  4. White's Queen Rook was elevated to the 7th Rank, after those three previous exchanges had made safe the c7 invasion square.

  5. White's Rook is strategically involved in his game-winning attack. First, it takes out the two Black Pawns 24.Rc7xb7 & 29.Rb7xf7+, and then prevents the Black King's escape, as it's forced into fleeing down the board, before becoming trapped in a pocket on the h-file, with White's Rook in position on the g-file (34.Rf7-g7+ Kg4-h3). Black resigned.

[Jump to ChessFlash Viewer]

PGN

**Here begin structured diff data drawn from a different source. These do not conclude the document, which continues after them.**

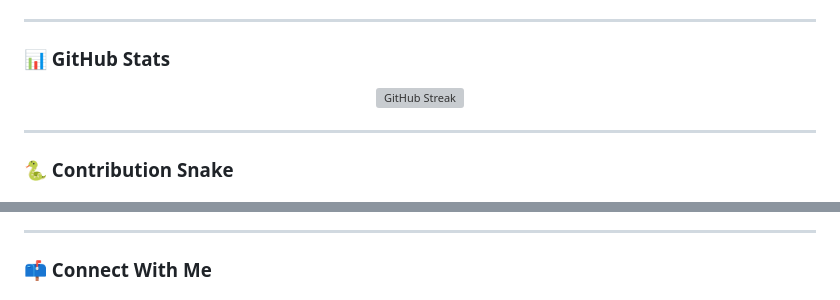
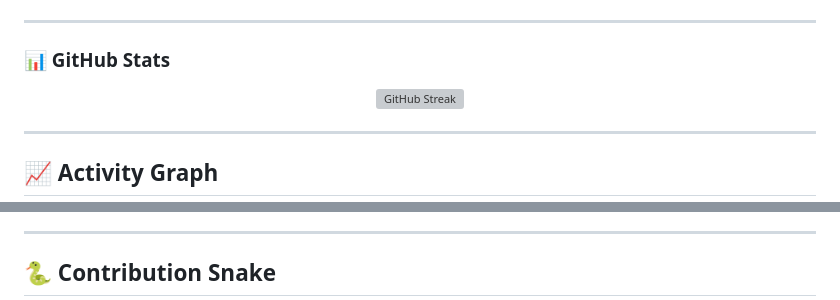
Before and after one commit to Rohan-3420/Rohan-3420, a Markdown page: README.md, 2 parts joined by grey strips. Drawn GitHub-style; grey boxes are pictures that could not be loaded.

Commit message:
Revamp README with updated personal and project info
Updated README.md to enhance personal branding and project descriptions, added new sections for current projects and contact information.

```diff
--- a/README.md
+++ b/README.md
@@ -64,6 +80,5 @@
 
 ---
-
 ### 📊 GitHub Stats
 
 
@@ -74,5 +89,5 @@
 
 ---
 
-### 🐍 Contribution Snake
+## 📈 Activity Graph
 
@@ -82,5 +103,5 @@
 
 ---
 
-### 📫 Connect With Me
+## 🐍 Contribution Snake
 
```
Also changed, not shown: other parts of README.md (+123 -63 lines).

[Event "St Petersburg m (01)"]
[Site "St Petersburg m (01)"]
[Date "1913.12.14"]
[EventDate "?"]
[Round "?"]
[Result "1-0"]
[White "Jose Raul Capablanca"]
[Black "Alexander Alekhine"]
[ECO "D30"]
[WhiteElo "?"]
[BlackElo "?"]
[PlyCount "69"]

1. d4 d5 2. c4 c6 3. e3 Nf6 4. Nf3 e6 5. Nbd2 Nbd7 6. Bd3 Be7 7. O-O O-O 8. Qc2 dxc4 9. Nxc4 c5 10. Nce5 cxd4 11. exd4 Nb6 12. Ng5 g6 13. Ngf3 Kg7 14. Bg5 Nbd5 15. Rac1 Bd7 16. Qd2 Ng8 17. Bxe7 Qxe7 18. Be4 Bb5 19. Rfe1 Qd6 {PCC p.244 No.171} 20. Bxd5 exd5 21. Qa5 a6 22. Qc7 Qxc7 23. Rxc7 h6 24. Rxb7 Rac8 25. b3 Rc2 26. a4 Be2 27. Nh4 h5 28. Nhxg6 Re8 29. Rxf7+ Kh6 30. f4 a5 31. Nh4 Rxe5 32. fxe5 Kg5 33. g3 Kg4 34. Rg7+ Kh3 35. Ng2 1-0

End.

« Back to the other Point Count Chess Examples